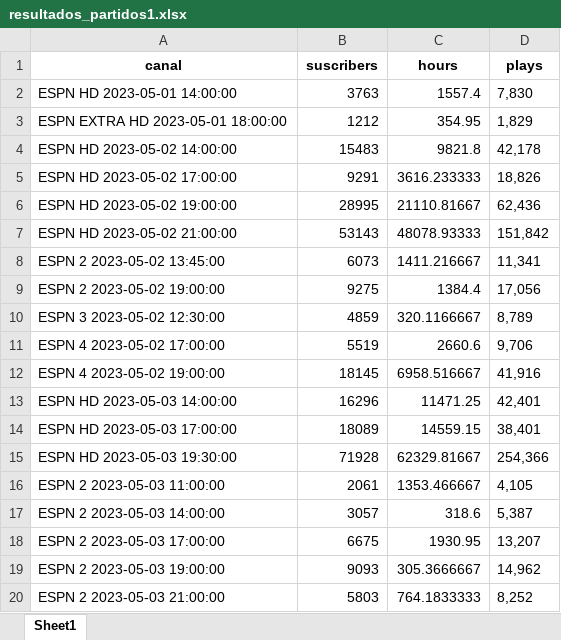
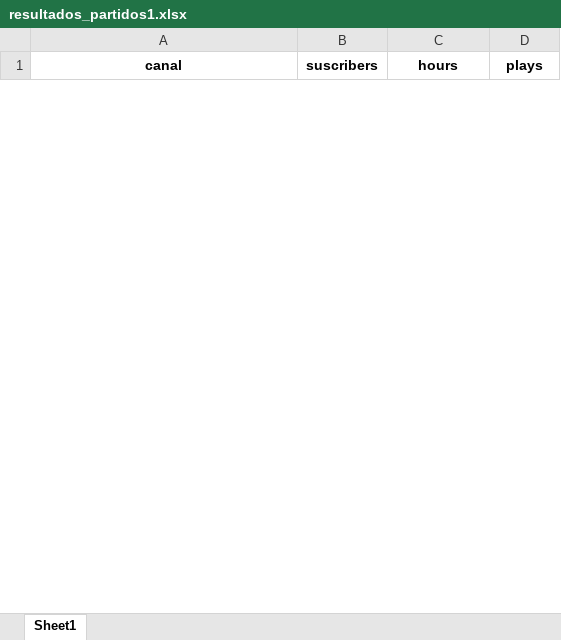
Before and after one commit to walterjesus88/Dinamizacion2, an Excel workbook: resultados_partidos1.xlsx, sheet Sheet1, drawn as a sheet; only a part is shown; values as stored, in another font and other column widths than the file's, no borders; removed rows and columns are numbered as before the commit, all else as after; the diff covers the shown part only; the diff names each change by its address in the sheet, - before the commit and + after, or states it on an @@ line.

```diff
--- a/resultados_partidos1.xlsx (sheet Sheet1)
+++ b/resultados_partidos1.xlsx (sheet Sheet1)
-row 2: ESPN HD 2023-05-01 14:00:00 | 3763 | 1557.4 | 7,830
-row 3: ESPN EXTRA HD 2023-05-01 18:00:00 | 1212 | 354.95 | 1,829
-row 4: ESPN HD 2023-05-02 14:00:00 | 15483 | 9821.8 | 42,178
-row 5: ESPN HD 2023-05-02 17:00:00 | 9291 | 3616.233333 | 18,826
-row 6: ESPN HD 2023-05-02 19:00:00 | 28995 | 21110.81667 | 62,436
-row 7: ESPN HD 2023-05-02 21:00:00 | 53143 | 48078.93333 | 151,842
-row 8: ESPN 2 2023-05-02 13:45:00 | 6073 | 1411.216667 | 11,341
-row 9: ESPN 2 2023-05-02 19:00:00 | 9275 | 1384.4 | 17,056
-row 10: ESPN 3 2023-05-02 12:30:00 | 4859 | 320.1166667 | 8,789
-row 11: ESPN 4 2023-05-02 17:00:00 | 5519 | 2660.6 | 9,706
-row 12: ESPN 4 2023-05-02 19:00:00 | 18145 | 6958.516667 | 41,916
-row 13: ESPN HD 2023-05-03 14:00:00 | 16296 | 11471.25 | 42,401
-row 14: ESPN HD 2023-05-03 17:00:00 | 18089 | 14559.15 | 38,401
-row 15: ESPN HD 2023-05-03 19:30:00 | 71928 | 62329.81667 | 254,366
-row 16: ESPN 2 2023-05-03 11:00:00 | 2061 | 1353.466667 | 4,105
-row 17: ESPN 2 2023-05-03 14:00:00 | 3057 | 318.6 | 5,387
-row 18: ESPN 2 2023-05-03 17:00:00 | 6675 | 1930.95 | 13,207
-row 19: ESPN 2 2023-05-03 19:00:00 | 9093 | 305.3666667 | 14,962
-row 20: ESPN 2 2023-05-03 21:00:00 | 5803 | 764.1833333 | 8,252
```
Also changed, not shown: 17 added rows and 21 removed rows elsewhere in this sheet, NOTIFICACIONESMPLAY.xlsx, src/CANALES_DEPORTIVOS.xlsx, 12 other files.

# # #

Task
From the records given above, copy all lines containing "removed".

Answer below
Before and after one commit to walterjesus88/Dinamizacion2, an Excel workbook: resultados_partidos1.xlsx, sheet Sheet1, drawn as a sheet; only a part is shown; values as stored, in another font and other column widths than the file's, no borders; removed rows and columns are numbered as before the commit, all else as after; the diff covers the shown part only; the diff names each change by its address in the sheet, - before the commit and + after, or states it on an @@ line.
Also changed, not shown: 17 added rows and 21 removed rows elsewhere in this sheet, NOTIFICACIONESMPLAY.xlsx, src/CANALES_DEPORTIVOS.xlsx, 12 other files.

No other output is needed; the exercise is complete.